With little known about the toxicity of nanomaterials, predicting how particles might affect human health and the environment is necessary for the safe development of nano products.
And researchers at UMass Lowell just may be the key.
The team has developed a new screening method that measures the effect of nanoparticles on the body’s biological system as part of a health and safety effort of the Center for High Rate Nanomanufacturing.
“The big picture here is to be able to use laboratory-based high throughput screening methods to predict material and chemical toxicity,” says Prof. Eugene Rogers, chair of the Department of Clinical Laboratories and Nutritional Sciences.
Reduce Animal Testing?
The current practice is to either not test particles at all or rely on animal studies that take a long time for results.
“We’ve developed a laboratory method that provides quick and accurate results for use by nanomaterial manufacturers that may reduce the need for animal testing,” says Rogers.
Rogers ߝ along with Asst. Profs. Daniel Schmidt of plastics engineering and Dhimeter Bello of work environment ߝ is measuring the degree of damage caused when nanoparticles come in contact with biological systems such as blood.
Knowing which materials are causing damage and why is a critical piece of the puzzle for nanomaterial manufacturers. For example, the team discovered that transitional metals and particle size can affect biological systems. Armed with this data, nano manufacturers have an opportunity to re-formulate safer products before selling them.
“By collaborating with colleagues with unique backgrounds ߝ Bello as an exposure health and safety expert and Schmidt as a nanomaterials science expert ߝ we’ve been able to measure biological oxidative damage, known to cause or be associated with many disease processes, and understand what is causing the damage,” explains Rogers.
Rogers and his post-doctoral student Shufeng Hsieh developed the unique high throughput screening method that measures the effect of selected nano particles on human blood.
After publishing articles on the meaning and value of measuring biological oxidative damage, the research team was approached by the Environmental Protection Agency (EPA) to partner with the agency’s National Center for Computational Toxicology (CompTox). The center is integrating computing and information technologies with clinical and pathological endpoints to create a systems-modeling approach to predict toxicity of new chemicals and nanomaterials.
“The EPA has recognized that the data produced by our laboratory is valuable and useful in their CompTox program efforts and will be used to develop predictive toxicity approaches.

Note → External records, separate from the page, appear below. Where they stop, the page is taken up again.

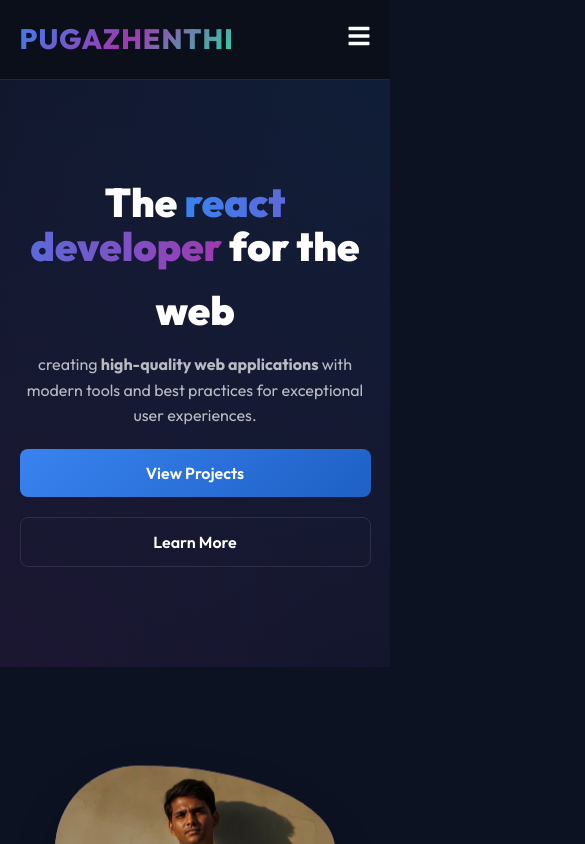
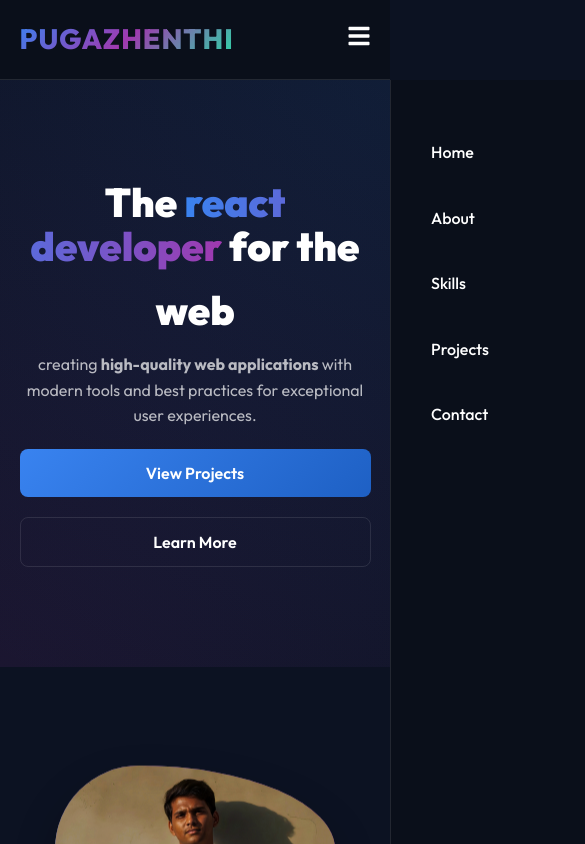
Before and after one commit to PUGAZHENTHI731/My-Portfolio, a React (Vite) app: page / in a window 390 px wide. Shown: the top 844 px of the page, 585 px wide, since content can reach past the window. Built offline with nearby package versions, Linux system fonts and the light colour scheme.

Commit message:
first commit

```diff
--- a/src/App.css
+++ b/src/App.css
@@ -23,7 +23,7 @@
 }
 
 body {
-  width: 100%;
+  max-width: 100%;
   overflow-x: hidden;
   background: var(--primary-color);
   color: var(--text-main);
@@ -591,8 +591,7 @@ body {
   .nav-links {
     position: fixed;
     top: 80px;
-    right: 0;
-    display: none;
+    right: -250px;
     width: 250px;
     height: calc(100vh - 80px);
     background: var(--card-bg);
@@ -603,7 +602,7 @@ body {
   }
 
   .nav-links.active {
-    display: block;
+    right: 0px;
   }
 
   .nav-links li {
```
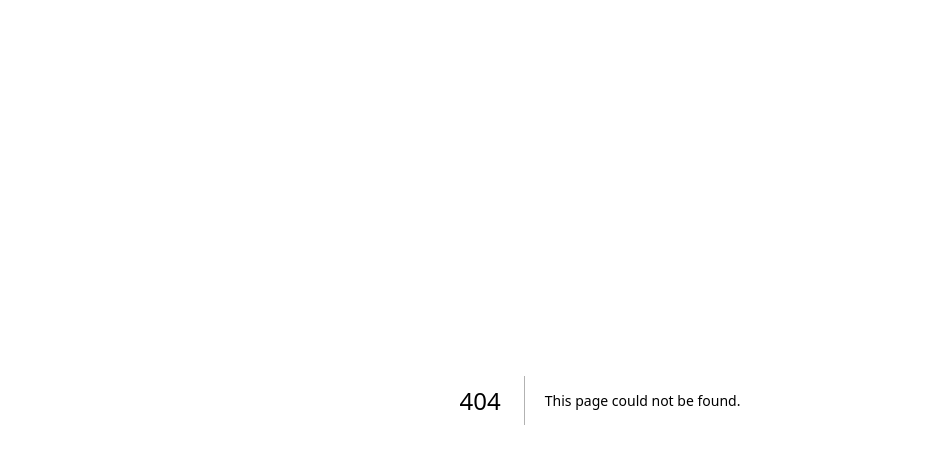
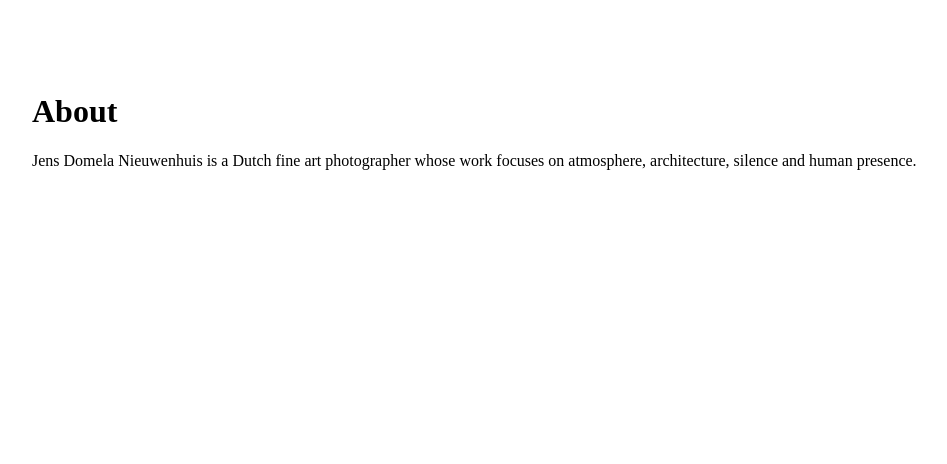
Before and after one commit to JensDDNN/jens-domela-portfolio, a Next.js app: page /about in a window 1280 px wide. Before the commit this address had no page. Shown: the top 464 px of the page, without its empty margins (40-987 px from the left). Built offline with nearby package versions, Linux system fonts and the light colour scheme.

Commit message:
Add About page with photographer information

```diff
--- /dev/null
+++ b/app/about/page.tsx
@@ -0,0 +1,13 @@
+export default function About() {
+  return (
+    <main style={{ padding: "4rem" }}>
+      <h1>About</h1>
+
+      <p>
+        Jens Domela Nieuwenhuis is a Dutch fine art
+        photographer whose work focuses on atmosphere,
+        architecture, silence and human presence.
+      </p>
+    </main>
+  );
+}
```
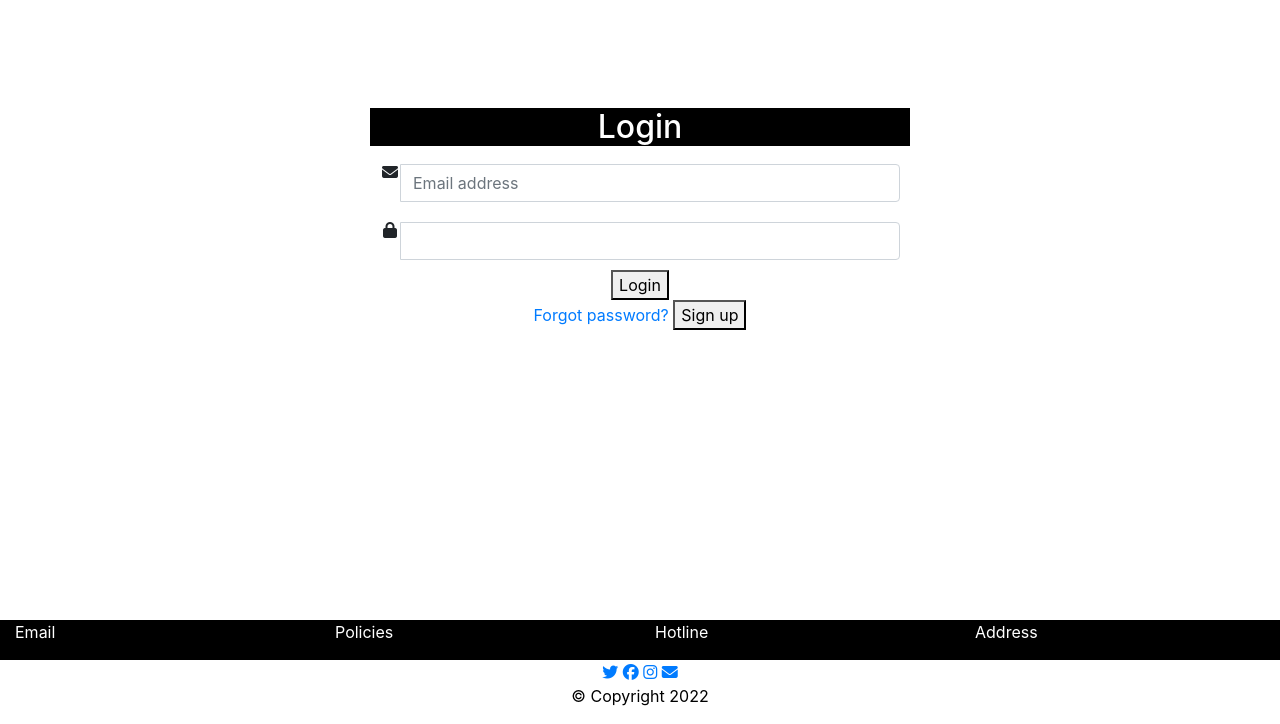
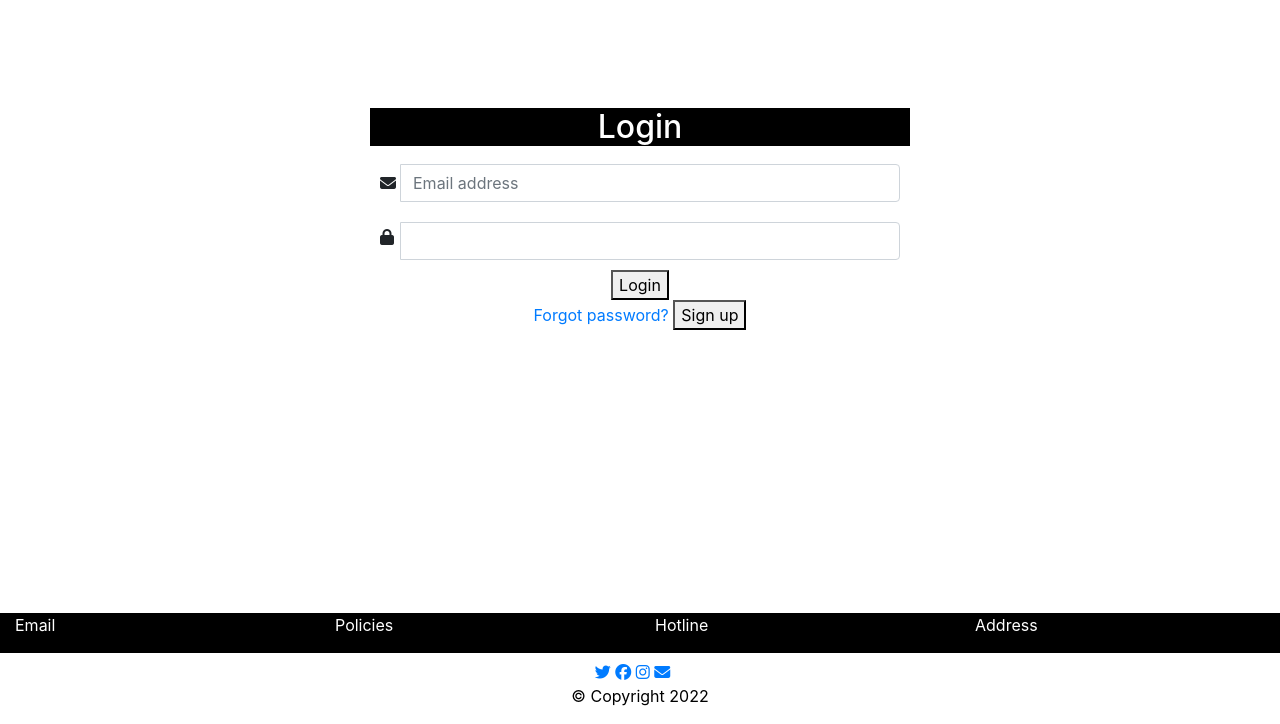
Before and after one commit to quangtruong452001/WebAssignment, a PHP site: page /View/signin.php in a window 1280 px wide. Shown: the part 76-800 px from the top of the page. Run offline with PHP 8.4, Linux system fonts and the light colour scheme; some libraries are stand-ins or nearby versions.

Commit message:
update signin.css

```diff
--- a/styles/signin.css
+++ b/styles/signin.css
@@ -1,5 +1,6 @@
 #tittle-login {
     margin-top: 20%;
+
     text-align: center;
     background-color: black;
     color: white;
@@ -8,3 +9,13 @@
 .input-group {
     padding: 10px;
 }
+
+.fa-envelope {
+    padding-top: 11px;
+    padding-right: 15px;
+}
+
+.fa-lock {
+    padding-top: 33%;
+    padding-right: 15px;
+}
```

Ultimate goals of this center are to eliminate the need for use of animals in the evaluation of chemical and nanomaterial toxicity and to help create a road map to responsible nanomanufacturing,” says Rogers.